’98 Alumnus Passionate About Assistant U.S. Attorney Position
When Scott Ferber ’98 starts talking about being an assistant United States attorney, his voice changes. He talks a bit faster. He’s enthusiastic. He’s excited. To say it is easy to experience his passion for the position would be a great understatement. “I know it may sound corny, but I wake up every morning truly loving what I do,” Ferber said.
While growing up in Columbus, Ferber couldn’t imagine being anything besides an attorney. As a child, he often followed his father, who is an attorney, to work on the weekends. Ferber’s father practices labor and employment law, and Ferber fully intended to follow in his father’s footsteps. He expected a law firm position was in his future. Indeed, Ferber worked at his father’s firm throughout law school.
But it took no more than a few criminal law courses at The Ohio State University Moritz College of Law to steer his legal path in a different direction. He learned that his true calling was criminal prosecution.
“Private practice certainly is a noble profession and one that I enjoyed. But at the end of the day, you are zealously advocating a position on behalf of a client who, understandably, has expectations about the outcome,” Ferber said about working at a firm. “There is something different about being a prosecutor. Justice is the only mandate.

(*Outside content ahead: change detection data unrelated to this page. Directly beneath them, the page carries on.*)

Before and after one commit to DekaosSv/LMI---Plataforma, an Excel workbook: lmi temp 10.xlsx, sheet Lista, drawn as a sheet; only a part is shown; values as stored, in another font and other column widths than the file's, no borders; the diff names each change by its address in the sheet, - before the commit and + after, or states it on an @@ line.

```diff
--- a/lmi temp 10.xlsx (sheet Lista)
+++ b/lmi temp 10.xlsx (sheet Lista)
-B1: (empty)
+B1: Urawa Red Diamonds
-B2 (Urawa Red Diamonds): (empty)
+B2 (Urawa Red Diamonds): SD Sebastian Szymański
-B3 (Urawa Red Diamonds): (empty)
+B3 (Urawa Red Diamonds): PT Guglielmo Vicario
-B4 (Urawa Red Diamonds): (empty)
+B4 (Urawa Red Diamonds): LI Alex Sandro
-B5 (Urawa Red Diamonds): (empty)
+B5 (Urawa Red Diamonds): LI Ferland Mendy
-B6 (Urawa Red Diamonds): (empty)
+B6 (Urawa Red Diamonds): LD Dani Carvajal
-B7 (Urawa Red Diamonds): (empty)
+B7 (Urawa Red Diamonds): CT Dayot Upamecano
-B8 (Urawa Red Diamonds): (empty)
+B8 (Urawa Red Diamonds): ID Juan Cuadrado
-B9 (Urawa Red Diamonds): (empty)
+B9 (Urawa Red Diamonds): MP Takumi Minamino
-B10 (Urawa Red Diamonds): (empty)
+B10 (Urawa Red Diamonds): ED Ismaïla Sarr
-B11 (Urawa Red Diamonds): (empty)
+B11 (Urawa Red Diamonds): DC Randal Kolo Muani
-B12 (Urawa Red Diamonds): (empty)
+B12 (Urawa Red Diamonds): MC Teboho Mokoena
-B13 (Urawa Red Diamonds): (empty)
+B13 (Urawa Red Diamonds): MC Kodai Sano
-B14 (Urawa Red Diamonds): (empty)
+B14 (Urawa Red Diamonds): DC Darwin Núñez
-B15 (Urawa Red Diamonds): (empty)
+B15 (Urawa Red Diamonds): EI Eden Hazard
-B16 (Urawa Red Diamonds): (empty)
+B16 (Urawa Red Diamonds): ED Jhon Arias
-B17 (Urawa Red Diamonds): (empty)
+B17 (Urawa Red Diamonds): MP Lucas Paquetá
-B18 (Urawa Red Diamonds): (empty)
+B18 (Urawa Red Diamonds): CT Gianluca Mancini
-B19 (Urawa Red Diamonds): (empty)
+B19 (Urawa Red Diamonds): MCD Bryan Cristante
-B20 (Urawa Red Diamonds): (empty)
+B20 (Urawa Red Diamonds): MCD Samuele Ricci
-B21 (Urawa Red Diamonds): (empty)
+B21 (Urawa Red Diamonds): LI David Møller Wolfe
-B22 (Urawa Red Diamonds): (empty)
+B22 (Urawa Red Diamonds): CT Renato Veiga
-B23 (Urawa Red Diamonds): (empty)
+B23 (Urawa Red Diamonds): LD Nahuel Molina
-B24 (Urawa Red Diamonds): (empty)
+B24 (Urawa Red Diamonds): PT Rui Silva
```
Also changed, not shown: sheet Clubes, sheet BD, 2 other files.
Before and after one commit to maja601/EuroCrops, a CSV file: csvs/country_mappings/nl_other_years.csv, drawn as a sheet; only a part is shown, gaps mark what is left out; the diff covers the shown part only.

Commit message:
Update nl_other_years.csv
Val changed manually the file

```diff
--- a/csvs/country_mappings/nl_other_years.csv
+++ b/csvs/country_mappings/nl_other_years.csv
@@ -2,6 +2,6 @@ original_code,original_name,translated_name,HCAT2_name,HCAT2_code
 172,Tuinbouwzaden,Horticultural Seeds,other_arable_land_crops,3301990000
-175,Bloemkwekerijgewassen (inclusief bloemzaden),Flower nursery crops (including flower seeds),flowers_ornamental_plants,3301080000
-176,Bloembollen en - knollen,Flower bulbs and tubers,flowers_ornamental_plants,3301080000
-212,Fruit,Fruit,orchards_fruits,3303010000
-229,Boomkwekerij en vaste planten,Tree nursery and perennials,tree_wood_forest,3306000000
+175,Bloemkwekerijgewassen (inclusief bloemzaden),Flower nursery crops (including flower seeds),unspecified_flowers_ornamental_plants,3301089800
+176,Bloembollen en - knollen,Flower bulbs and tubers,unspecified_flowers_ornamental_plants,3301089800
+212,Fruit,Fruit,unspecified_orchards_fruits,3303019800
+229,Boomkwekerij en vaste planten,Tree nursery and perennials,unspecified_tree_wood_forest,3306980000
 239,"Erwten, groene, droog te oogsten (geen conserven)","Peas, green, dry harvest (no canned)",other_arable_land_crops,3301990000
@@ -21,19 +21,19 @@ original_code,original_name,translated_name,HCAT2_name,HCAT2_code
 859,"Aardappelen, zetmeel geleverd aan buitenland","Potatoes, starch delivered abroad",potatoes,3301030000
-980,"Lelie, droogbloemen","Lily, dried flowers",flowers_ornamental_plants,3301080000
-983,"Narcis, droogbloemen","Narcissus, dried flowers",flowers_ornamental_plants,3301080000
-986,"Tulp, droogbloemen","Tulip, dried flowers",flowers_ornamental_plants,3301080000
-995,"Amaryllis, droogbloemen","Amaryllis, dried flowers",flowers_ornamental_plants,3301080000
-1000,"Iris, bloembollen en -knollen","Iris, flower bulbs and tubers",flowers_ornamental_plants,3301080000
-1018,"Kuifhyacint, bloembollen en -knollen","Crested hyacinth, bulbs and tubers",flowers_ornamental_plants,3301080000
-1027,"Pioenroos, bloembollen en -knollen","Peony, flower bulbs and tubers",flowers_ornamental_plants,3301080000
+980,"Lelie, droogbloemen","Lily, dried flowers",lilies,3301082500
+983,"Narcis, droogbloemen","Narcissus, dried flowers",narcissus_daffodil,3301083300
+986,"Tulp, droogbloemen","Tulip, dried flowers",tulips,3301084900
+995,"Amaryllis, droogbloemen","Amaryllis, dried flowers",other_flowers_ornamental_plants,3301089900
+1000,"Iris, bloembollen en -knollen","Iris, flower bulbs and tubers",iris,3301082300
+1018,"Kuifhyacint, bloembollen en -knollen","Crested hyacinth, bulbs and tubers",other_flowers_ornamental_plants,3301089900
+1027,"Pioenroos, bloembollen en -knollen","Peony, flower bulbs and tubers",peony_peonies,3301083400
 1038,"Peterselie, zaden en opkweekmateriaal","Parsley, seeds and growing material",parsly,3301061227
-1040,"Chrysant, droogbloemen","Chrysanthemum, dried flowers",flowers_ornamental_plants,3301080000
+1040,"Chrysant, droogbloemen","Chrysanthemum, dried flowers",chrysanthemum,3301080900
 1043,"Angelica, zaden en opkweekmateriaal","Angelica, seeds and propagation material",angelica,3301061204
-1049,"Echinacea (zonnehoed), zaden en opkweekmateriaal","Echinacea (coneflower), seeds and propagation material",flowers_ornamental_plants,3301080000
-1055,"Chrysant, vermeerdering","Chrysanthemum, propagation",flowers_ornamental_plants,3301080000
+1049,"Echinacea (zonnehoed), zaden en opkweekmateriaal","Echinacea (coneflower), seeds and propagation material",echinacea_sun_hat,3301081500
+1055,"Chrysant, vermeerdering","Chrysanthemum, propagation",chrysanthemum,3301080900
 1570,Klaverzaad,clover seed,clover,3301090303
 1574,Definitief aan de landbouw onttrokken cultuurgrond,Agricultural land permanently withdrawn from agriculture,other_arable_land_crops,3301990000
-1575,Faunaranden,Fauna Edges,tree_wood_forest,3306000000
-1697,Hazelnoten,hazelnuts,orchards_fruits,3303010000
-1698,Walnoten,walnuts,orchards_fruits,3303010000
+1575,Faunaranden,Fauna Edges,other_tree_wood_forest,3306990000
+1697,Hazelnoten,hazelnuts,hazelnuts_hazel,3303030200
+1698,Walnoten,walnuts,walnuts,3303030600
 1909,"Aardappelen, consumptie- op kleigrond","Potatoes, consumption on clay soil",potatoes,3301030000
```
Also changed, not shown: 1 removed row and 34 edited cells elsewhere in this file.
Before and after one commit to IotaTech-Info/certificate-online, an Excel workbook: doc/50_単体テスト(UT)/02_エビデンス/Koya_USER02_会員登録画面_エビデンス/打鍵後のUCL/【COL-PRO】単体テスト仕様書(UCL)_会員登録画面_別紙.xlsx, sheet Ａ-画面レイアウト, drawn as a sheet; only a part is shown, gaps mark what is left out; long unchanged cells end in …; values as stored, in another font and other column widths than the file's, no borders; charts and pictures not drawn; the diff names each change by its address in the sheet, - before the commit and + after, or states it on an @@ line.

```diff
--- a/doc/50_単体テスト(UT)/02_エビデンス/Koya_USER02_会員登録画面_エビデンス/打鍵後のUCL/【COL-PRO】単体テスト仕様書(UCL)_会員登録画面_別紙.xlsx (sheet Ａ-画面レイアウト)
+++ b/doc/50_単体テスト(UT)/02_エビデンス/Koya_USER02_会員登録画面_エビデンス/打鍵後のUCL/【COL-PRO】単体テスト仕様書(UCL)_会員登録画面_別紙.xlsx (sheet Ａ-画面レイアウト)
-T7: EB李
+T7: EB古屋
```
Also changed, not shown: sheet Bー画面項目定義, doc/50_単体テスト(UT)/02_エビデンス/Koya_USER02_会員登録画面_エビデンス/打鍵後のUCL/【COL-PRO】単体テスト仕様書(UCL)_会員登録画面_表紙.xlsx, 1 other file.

Your job is to do what is right.”
Ferber discovered his passion while taking criminal law classes, specifically those with now-Dean Alan Michaels and Professor Sharon Davies. Ferber enrolled in Davies’ Criminal Procedure course and Michaels’ White Collar Crime course.
“It wasn’t just the subject matter that attracted me to criminal law, although that certainly was part of it,” Ferber shared. “It was the enthusiasm that Professor Michaels and Professor Davies brought to their courses that sealed it for me. I cannot begin to say how appreciative I am of Professor Michaels and Professor Davies for helping me down this path.”
Shortly after graduating, Ferber landed a position at the Manhattan District Attorney’s Office, where Dean Michaels previously worked. While at the District Attorney’s Office, Ferber investigated and prosecuted just about every sort of street crime — drugs, robbery, burglary, assault, etc. — reaffirming that the practice area was right for him.
Ferber remained at the District Attorney’s Office until 2002 and then entered private practice for several years — first at Littler Mendelson in New York City and then at King & Spalding in Atlanta. Ferber, however, felt the pull to return to public service. He landed his dream job in March 2008 as an assistant United States attorney in Atlanta, where he works on the Organized Crime Drug Enforcement Task Force.
Ferber particularly enjoys prosecuting drug crimes for the federal government because it provides the opportunity to “work up the chain.” Ferber observed, “We are able to pursue drug trafficking organizations on a macro level, targeting their distribution networks, sources of supply, and financial arms. I find this work very rewarding and feel as though we’re making a difference.”
Ferber also appreciates the cross-pollination among the office’s different sections. He was recently co-counsel on a weeklong trial where the defendant was convicted of using the Internet and traveling to attempt to entice a minor to have sex.
When asked what the future holds, Ferber quickly responded, “I love what I do and feel very fortunate to be where I am. I have Ohio State to thank for that.”